WHAT TO PRODUCE: What follows is a set of records; restate each one word for word and drop the pictures.

SUPPLIED ENTRIES:

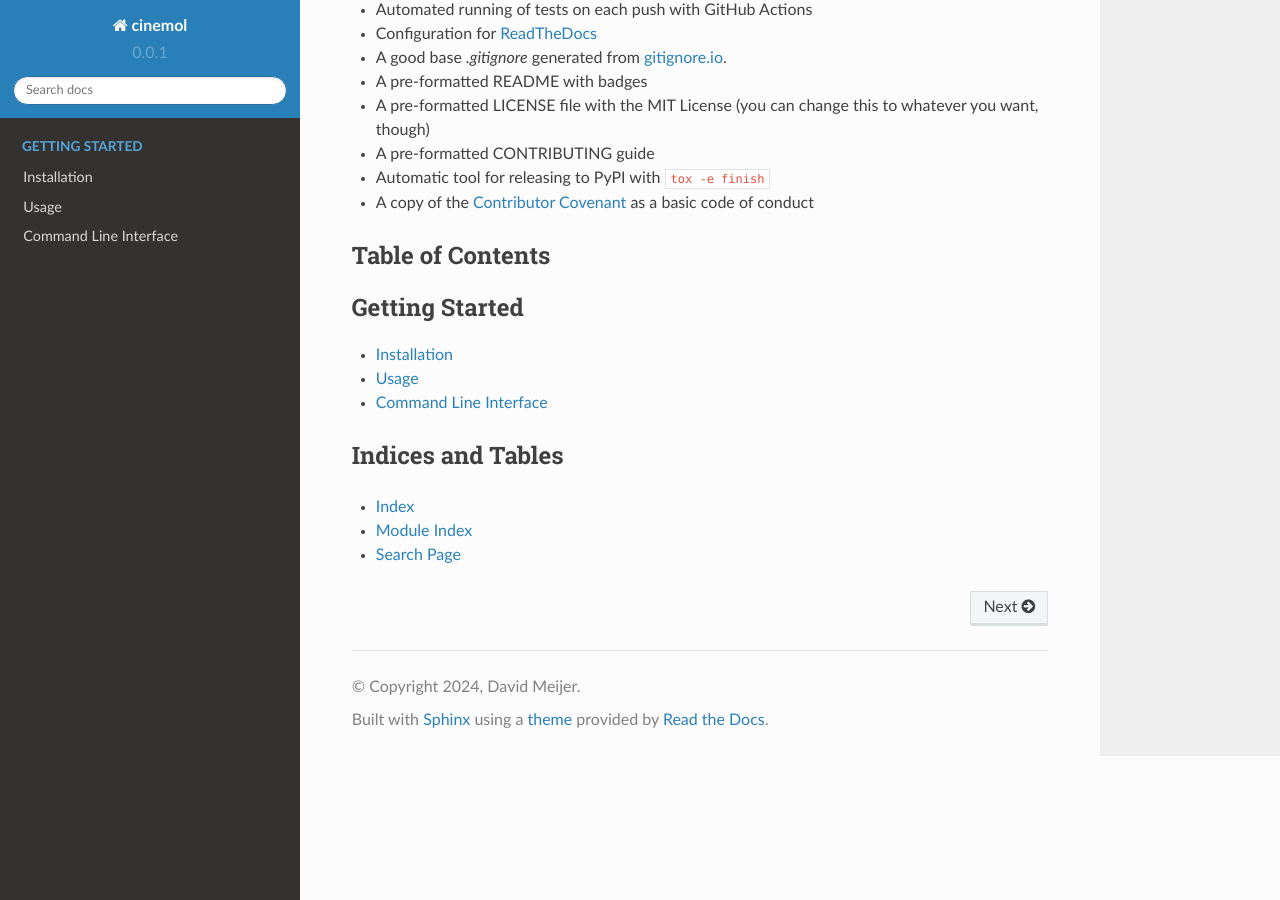
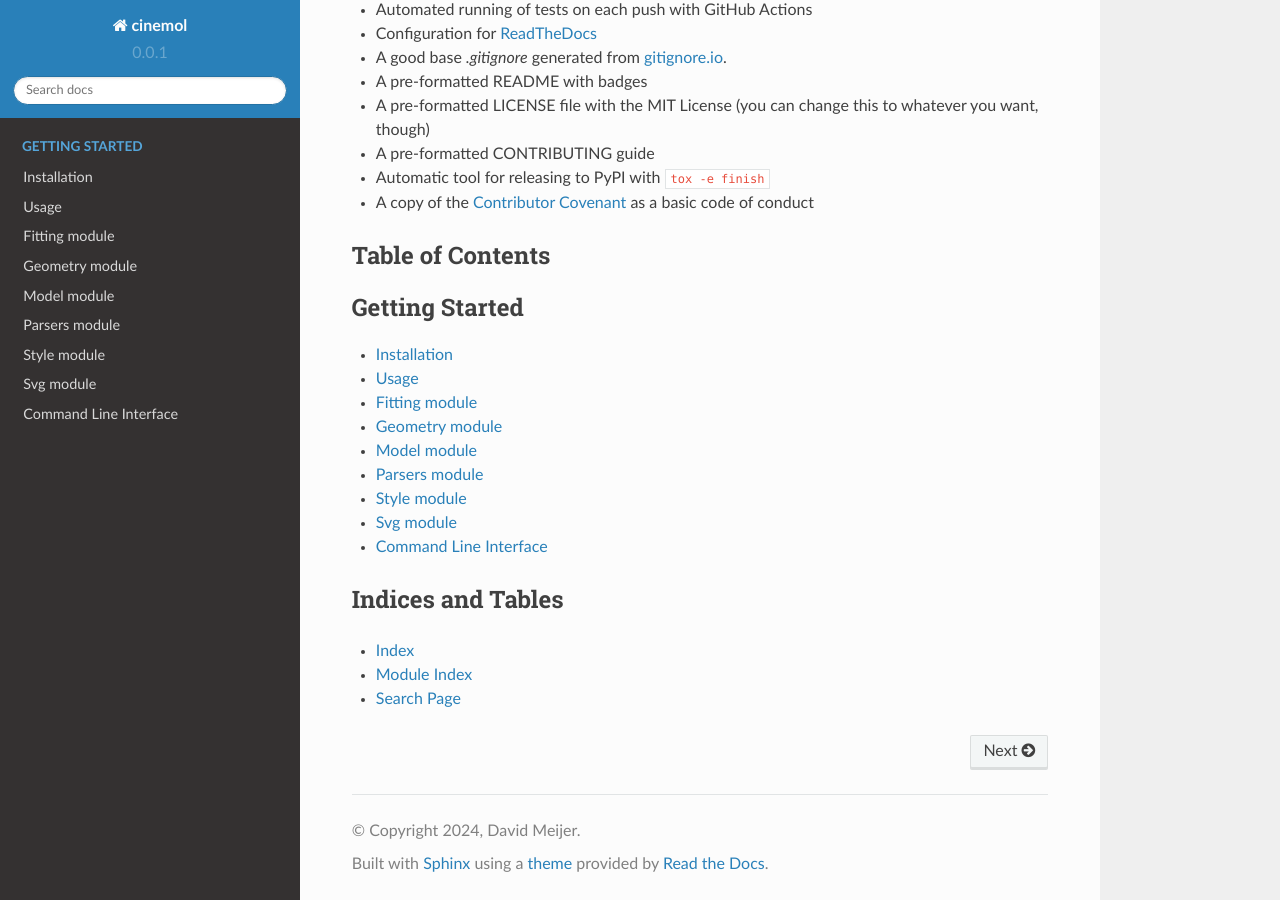
Before and after one commit to moltools/CineMol, a Sphinx documentation site: the page built from docs/source/index.rst, in a window 1280 px wide and 900 px high, scrolled down 626 px. Built offline with Sphinx 7.4.7 and the Read the Docs theme 2.0.0, drawn with Linux system fonts in a browser that asks for light colours.

Commit message:
WIP: working on documentation

```diff
--- /dev/null
+++ b/docs/source/cinemol/fitting.rst
@@ -0,0 +1,4 @@
+Fitting module
+==============
+.. automodule:: cinemol.fitting
+    :members:
--- /dev/null
+++ b/docs/source/cinemol/geometry.rst
@@ -0,0 +1,4 @@
+Geometry module
+===============
+.. automodule:: cinemol.geometry
+    :members:
--- /dev/null
+++ b/docs/source/cinemol/model.rst
@@ -0,0 +1,4 @@
+Model module
+============
+.. automodule:: cinemol.model
+    :members:
--- /dev/null
+++ b/docs/source/cinemol/parsers.rst
@@ -0,0 +1,4 @@
+Parsers module
+==============
+.. automodule:: cinemol.parsers
+    :members:
--- /dev/null
+++ b/docs/source/cinemol/style.rst
@@ -0,0 +1,4 @@
+Style module
+============
+.. automodule:: cinemol.style
+    :members:
--- /dev/null
+++ b/docs/source/cinemol/svg.rst
@@ -0,0 +1,4 @@
+Svg module
+==========
+.. automodule:: cinemol.svg
+    :members:
--- a/docs/source/index.rst
+++ b/docs/source/index.rst
@@ -39,6 +39,12 @@ Table of Contents
 
    installation
    usage
+   cinemol/fitting
+   cinemol/geometry
+   cinemol/model
+   cinemol/parsers
+   cinemol/style
+   cinemol/svg
    cli
 
 Indices and Tables
```
Also changed, not shown: docs/source/usage.rst (+3 -21 lines).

SOLUTION FOR THIS EXERCISE:
Before and after one commit to moltools/CineMol, a Sphinx documentation site: the page built from docs/source/index.rst, in a window 1280 px wide and 900 px high, scrolled down 626 px. Built offline with Sphinx 7.4.7 and the Read the Docs theme 2.0.0, drawn with Linux system fonts in a browser that asks for light colours.

Commit message:
WIP: working on documentation

```diff
--- /dev/null
+++ b/docs/source/cinemol/fitting.rst
@@ -0,0 +1,4 @@
+Fitting module
+==============
+.. automodule:: cinemol.fitting
+    :members:
--- /dev/null
+++ b/docs/source/cinemol/geometry.rst
@@ -0,0 +1,4 @@
+Geometry module
+===============
+.. automodule:: cinemol.geometry
+    :members:
--- /dev/null
+++ b/docs/source/cinemol/model.rst
@@ -0,0 +1,4 @@
+Model module
+============
+.. automodule:: cinemol.model
+    :members:
--- /dev/null
+++ b/docs/source/cinemol/parsers.rst
@@ -0,0 +1,4 @@
+Parsers module
+==============
+.. automodule:: cinemol.parsers
+    :members:
--- /dev/null
+++ b/docs/source/cinemol/style.rst
@@ -0,0 +1,4 @@
+Style module
+============
+.. automodule:: cinemol.style
+    :members:
--- /dev/null
+++ b/docs/source/cinemol/svg.rst
@@ -0,0 +1,4 @@
+Svg module
+==========
+.. automodule:: cinemol.svg
+    :members:
--- a/docs/source/index.rst
+++ b/docs/source/index.rst
@@ -39,6 +39,12 @@ Table of Contents
 
    installation
    usage
+   cinemol/fitting
+   cinemol/geometry
+   cinemol/model
+   cinemol/parsers
+   cinemol/style
+   cinemol/svg
    cli
 
 Indices and Tables
```
Also changed, not shown: docs/source/usage.rst (+3 -21 lines).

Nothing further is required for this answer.